In the community area, the students focused on defining a space that residents feel comfortable using when the room is temporarily occupied by additional residents during code blue situations. The part furniture–part screen construction can be moved and repositioned to meet the changing needs of the space.
For the medical room, students plan to design and install a multi-use exam table, which can be folded out of the way for space efficiency.
“This project is an extraordinary real-world learning experience for the students, said David Kratzer, associate professor of architecture at Philadelphia University. “To work directly with clients to generate the designs and then build the solutions is an incredible opportunity. And to be able to satisfy the needs of the shelter makes it even more rewarding.”
Collaborating with the architecture students, graduate students in the occupational therapy program at Philadelphia University provided research and insights into the designs, making the project a rich interdisciplinary experience.
“This studio class required us to work within the restraints of a real-world project, testing our creativity and providing valuable lessons on collaboration, construction, documentation and working relationships with clients,” said Justine Tarrant, a fifth-year architecture student. “We have accomplished a functional and elegant solution to the problems and are looking forward to the final installation of the design at Women of Change Safe Haven.”
In addition to Sassani, the Project H.O.M.E. team includes Robin Bonfield, director of Women of Change; Alex Smith, social case worker; and Chris Rivera, director of facilities. Project H.O.M.E. works to achieve its mission of alleviating homelessness and poverty through street outreach, housing and comprehensive services.
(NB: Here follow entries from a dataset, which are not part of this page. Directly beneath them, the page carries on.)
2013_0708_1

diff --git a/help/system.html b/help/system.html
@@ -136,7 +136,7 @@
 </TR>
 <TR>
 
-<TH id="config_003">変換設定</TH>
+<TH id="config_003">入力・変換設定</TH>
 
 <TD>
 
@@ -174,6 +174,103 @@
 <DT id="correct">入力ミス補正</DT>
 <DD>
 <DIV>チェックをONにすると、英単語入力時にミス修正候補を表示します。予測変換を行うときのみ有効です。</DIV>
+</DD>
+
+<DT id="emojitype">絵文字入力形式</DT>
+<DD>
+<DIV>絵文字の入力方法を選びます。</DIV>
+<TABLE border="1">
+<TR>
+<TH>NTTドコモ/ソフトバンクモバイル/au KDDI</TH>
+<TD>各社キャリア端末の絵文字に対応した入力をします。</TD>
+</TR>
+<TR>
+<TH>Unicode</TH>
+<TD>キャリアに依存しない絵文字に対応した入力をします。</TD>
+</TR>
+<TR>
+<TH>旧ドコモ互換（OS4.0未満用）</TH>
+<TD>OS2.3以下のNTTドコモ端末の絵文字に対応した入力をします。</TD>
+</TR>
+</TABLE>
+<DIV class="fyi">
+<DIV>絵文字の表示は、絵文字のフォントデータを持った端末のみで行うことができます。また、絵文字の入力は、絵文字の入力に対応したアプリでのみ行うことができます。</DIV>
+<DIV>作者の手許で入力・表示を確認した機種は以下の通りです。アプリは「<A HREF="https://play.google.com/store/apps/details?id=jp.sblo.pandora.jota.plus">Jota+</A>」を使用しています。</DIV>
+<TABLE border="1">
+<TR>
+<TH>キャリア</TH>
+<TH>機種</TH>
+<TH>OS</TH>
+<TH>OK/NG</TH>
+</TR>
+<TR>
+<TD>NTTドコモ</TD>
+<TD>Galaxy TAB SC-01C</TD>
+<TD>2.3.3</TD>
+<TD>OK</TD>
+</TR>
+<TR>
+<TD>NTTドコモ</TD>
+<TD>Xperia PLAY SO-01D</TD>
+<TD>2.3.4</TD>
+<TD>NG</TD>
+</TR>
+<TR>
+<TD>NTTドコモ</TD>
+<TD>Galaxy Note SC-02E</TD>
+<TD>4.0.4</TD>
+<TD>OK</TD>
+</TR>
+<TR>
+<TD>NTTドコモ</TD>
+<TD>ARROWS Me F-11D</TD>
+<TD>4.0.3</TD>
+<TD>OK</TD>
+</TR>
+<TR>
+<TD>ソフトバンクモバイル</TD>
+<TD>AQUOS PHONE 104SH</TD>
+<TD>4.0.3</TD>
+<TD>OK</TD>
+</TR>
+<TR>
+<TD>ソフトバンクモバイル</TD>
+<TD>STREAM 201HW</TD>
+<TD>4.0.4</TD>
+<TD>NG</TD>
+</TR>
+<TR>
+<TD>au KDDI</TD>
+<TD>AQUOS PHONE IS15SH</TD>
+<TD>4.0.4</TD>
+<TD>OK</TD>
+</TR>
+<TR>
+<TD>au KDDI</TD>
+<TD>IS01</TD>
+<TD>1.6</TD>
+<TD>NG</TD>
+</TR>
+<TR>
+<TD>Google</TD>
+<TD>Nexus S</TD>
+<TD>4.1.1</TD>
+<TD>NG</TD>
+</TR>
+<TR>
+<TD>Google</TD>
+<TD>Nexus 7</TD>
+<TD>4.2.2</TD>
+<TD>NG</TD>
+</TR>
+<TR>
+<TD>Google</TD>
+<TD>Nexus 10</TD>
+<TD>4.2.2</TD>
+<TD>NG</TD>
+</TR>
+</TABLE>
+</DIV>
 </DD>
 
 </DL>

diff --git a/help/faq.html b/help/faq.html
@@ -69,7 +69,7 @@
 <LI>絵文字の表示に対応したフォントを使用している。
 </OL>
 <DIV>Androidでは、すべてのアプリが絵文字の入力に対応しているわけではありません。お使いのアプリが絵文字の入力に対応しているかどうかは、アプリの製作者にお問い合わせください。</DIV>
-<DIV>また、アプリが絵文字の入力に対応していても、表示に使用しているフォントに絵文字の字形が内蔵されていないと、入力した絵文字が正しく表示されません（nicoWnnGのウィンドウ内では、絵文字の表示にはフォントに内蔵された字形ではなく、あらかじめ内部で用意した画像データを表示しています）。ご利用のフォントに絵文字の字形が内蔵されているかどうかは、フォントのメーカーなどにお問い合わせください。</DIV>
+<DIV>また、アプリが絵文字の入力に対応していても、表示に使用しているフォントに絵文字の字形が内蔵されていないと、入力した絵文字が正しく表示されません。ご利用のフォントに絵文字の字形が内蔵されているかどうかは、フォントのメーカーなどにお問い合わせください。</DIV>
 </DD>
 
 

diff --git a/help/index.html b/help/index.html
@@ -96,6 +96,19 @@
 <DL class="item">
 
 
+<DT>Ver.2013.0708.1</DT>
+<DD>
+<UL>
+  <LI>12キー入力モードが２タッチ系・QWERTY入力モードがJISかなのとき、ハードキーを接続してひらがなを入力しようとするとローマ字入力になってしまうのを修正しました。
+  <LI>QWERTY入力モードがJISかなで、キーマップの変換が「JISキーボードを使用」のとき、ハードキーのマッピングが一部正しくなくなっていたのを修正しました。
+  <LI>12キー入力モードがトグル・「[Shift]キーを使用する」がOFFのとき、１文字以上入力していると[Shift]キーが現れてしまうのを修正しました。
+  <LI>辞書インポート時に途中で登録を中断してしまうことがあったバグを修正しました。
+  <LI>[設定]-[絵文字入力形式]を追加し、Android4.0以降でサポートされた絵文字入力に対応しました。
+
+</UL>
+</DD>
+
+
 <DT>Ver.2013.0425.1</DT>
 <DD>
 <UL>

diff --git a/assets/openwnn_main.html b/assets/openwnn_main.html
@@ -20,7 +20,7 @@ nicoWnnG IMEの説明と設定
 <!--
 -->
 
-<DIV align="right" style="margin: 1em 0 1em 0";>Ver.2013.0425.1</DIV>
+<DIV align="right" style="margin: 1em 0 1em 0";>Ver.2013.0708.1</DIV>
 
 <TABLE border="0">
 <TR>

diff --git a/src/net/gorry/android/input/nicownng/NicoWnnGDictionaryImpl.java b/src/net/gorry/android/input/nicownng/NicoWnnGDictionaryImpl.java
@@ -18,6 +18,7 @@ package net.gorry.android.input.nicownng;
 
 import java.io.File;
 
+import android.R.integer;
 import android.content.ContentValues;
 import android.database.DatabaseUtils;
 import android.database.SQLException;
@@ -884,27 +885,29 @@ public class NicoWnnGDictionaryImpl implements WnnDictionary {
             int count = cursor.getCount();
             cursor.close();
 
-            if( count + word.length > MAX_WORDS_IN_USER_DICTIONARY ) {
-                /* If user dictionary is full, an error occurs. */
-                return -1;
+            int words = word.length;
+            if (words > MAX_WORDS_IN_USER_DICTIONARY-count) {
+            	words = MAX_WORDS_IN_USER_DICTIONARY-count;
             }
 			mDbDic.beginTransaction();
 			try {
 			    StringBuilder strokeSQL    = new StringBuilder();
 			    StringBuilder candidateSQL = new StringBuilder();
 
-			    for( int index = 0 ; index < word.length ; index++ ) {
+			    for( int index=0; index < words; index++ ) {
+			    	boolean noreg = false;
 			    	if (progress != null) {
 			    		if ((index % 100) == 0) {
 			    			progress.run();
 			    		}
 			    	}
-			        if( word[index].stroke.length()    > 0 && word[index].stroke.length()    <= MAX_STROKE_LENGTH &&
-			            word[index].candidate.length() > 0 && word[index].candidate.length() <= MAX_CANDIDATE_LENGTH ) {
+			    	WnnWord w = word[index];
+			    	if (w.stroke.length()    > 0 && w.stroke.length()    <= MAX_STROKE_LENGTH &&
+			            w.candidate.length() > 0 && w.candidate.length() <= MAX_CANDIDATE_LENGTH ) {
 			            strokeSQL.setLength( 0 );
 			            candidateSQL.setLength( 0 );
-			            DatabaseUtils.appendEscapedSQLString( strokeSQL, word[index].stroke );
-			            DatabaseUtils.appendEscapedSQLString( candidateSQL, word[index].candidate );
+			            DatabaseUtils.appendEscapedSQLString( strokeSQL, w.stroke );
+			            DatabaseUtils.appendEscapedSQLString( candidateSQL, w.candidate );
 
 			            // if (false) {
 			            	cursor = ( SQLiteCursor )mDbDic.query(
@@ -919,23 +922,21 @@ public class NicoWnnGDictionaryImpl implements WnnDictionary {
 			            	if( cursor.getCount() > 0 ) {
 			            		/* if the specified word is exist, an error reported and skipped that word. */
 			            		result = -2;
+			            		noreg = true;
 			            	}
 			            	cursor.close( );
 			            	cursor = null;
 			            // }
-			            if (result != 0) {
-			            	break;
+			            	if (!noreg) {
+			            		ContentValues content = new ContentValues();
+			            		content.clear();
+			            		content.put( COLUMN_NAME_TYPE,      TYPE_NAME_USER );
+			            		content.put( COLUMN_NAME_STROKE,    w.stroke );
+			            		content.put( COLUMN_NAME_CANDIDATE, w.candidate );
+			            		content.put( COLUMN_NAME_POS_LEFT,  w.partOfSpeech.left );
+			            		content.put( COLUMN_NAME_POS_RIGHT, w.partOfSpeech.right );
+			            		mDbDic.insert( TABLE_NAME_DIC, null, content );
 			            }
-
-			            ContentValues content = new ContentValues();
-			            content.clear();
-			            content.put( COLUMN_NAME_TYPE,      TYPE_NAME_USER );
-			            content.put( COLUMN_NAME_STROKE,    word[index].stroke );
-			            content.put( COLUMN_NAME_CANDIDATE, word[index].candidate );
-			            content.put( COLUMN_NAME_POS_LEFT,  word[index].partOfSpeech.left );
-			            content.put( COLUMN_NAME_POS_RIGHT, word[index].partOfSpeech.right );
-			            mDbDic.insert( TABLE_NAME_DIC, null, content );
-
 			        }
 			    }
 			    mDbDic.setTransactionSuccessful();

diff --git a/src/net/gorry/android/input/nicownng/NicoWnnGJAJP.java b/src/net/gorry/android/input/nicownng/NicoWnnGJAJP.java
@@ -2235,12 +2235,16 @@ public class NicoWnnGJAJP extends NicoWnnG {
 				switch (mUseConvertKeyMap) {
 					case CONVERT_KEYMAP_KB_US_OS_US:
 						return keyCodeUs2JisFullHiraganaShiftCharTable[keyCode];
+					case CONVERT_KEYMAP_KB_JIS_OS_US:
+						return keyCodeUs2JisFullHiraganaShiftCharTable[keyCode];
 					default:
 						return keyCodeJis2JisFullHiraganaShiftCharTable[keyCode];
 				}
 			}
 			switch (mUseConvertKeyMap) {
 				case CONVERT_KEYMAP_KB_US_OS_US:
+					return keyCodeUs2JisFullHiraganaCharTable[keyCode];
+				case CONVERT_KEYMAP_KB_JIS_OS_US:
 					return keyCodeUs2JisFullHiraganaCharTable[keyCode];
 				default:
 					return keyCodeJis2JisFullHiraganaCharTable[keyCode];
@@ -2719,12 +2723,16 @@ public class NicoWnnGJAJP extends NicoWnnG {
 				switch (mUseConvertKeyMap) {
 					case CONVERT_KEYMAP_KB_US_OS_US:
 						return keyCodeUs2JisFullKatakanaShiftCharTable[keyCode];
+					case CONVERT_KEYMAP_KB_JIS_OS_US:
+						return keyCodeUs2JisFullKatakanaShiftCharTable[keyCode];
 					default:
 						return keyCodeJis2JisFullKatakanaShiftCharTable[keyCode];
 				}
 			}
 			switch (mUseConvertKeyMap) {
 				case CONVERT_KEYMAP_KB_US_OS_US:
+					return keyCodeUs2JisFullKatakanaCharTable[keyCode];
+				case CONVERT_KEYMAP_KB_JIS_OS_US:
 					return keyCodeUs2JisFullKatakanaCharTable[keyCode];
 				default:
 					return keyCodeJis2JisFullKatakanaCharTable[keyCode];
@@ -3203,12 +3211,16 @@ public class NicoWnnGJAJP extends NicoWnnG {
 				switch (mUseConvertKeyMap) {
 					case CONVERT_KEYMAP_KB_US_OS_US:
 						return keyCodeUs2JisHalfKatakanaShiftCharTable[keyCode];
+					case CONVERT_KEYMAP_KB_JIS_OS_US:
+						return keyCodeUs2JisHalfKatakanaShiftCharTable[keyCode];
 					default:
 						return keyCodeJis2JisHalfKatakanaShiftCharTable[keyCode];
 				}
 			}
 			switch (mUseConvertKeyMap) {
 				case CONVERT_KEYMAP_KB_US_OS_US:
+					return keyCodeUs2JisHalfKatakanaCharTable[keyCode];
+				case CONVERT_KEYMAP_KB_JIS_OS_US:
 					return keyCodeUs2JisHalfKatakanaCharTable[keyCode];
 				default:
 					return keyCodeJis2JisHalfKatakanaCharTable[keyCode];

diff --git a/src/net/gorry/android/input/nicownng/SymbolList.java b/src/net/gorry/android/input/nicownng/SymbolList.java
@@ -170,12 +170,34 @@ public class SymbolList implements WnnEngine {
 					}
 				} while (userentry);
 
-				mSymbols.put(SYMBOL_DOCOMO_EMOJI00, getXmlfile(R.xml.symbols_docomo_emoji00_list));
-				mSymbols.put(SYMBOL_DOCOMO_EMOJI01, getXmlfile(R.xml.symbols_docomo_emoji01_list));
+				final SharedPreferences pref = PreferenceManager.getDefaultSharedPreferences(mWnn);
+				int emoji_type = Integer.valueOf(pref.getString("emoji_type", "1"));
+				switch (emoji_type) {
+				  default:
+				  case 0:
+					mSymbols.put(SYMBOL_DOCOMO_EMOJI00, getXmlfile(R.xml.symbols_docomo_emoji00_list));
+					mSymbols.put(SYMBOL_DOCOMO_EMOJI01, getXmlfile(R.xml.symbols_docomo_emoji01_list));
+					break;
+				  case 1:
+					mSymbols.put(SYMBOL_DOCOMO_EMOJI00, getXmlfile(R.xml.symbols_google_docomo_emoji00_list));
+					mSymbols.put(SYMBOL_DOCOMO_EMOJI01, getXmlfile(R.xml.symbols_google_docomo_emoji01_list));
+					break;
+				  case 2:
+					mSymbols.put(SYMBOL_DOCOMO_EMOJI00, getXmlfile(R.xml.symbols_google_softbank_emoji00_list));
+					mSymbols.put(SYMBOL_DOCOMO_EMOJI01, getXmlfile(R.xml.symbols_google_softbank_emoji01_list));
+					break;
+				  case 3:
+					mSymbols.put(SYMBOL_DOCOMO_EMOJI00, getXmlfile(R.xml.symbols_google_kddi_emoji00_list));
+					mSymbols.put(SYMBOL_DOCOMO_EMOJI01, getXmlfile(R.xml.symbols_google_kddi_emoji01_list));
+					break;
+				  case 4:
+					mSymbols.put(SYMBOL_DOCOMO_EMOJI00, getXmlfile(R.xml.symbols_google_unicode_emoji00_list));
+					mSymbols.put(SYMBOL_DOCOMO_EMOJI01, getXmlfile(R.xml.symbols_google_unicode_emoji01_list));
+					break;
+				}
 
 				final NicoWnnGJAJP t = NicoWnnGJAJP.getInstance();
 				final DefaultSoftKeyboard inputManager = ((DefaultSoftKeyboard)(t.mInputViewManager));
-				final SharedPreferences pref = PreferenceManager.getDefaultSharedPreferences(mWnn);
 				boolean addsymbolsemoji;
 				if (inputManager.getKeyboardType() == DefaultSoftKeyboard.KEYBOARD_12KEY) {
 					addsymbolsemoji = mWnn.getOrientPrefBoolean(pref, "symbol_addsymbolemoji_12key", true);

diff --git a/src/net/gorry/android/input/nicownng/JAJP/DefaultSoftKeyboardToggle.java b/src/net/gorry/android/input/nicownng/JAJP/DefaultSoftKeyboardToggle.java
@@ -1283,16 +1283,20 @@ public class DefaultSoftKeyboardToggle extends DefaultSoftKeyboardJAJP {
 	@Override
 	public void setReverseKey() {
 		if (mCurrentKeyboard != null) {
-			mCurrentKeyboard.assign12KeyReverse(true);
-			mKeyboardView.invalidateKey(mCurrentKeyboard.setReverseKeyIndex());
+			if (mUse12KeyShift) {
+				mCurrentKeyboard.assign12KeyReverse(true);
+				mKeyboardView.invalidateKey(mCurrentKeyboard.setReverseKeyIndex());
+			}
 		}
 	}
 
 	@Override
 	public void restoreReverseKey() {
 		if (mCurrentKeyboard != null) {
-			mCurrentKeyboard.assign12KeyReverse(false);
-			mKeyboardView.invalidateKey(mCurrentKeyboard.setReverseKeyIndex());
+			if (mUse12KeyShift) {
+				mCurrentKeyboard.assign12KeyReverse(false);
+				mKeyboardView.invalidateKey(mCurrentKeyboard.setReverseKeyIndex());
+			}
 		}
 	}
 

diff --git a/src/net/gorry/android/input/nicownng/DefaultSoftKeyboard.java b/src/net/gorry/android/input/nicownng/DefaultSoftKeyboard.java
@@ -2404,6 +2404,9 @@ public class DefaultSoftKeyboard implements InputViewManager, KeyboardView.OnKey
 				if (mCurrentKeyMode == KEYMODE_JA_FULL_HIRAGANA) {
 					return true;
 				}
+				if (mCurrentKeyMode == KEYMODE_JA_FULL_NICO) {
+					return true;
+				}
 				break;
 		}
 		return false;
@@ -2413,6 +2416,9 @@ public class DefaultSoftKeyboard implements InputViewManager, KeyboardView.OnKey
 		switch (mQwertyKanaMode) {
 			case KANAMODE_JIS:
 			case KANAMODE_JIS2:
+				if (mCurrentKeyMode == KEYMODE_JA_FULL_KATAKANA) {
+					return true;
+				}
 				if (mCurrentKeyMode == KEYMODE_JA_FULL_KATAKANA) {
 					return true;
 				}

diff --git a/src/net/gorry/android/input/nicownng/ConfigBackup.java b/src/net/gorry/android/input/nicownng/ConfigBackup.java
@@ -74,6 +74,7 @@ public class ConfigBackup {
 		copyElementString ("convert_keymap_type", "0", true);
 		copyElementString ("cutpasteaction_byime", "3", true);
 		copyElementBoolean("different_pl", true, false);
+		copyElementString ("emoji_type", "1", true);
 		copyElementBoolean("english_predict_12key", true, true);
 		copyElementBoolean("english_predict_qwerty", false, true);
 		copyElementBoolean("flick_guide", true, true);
The project is funded by a Philadelphia University Nexus Learning Grant and donations to Project H.O.M.E.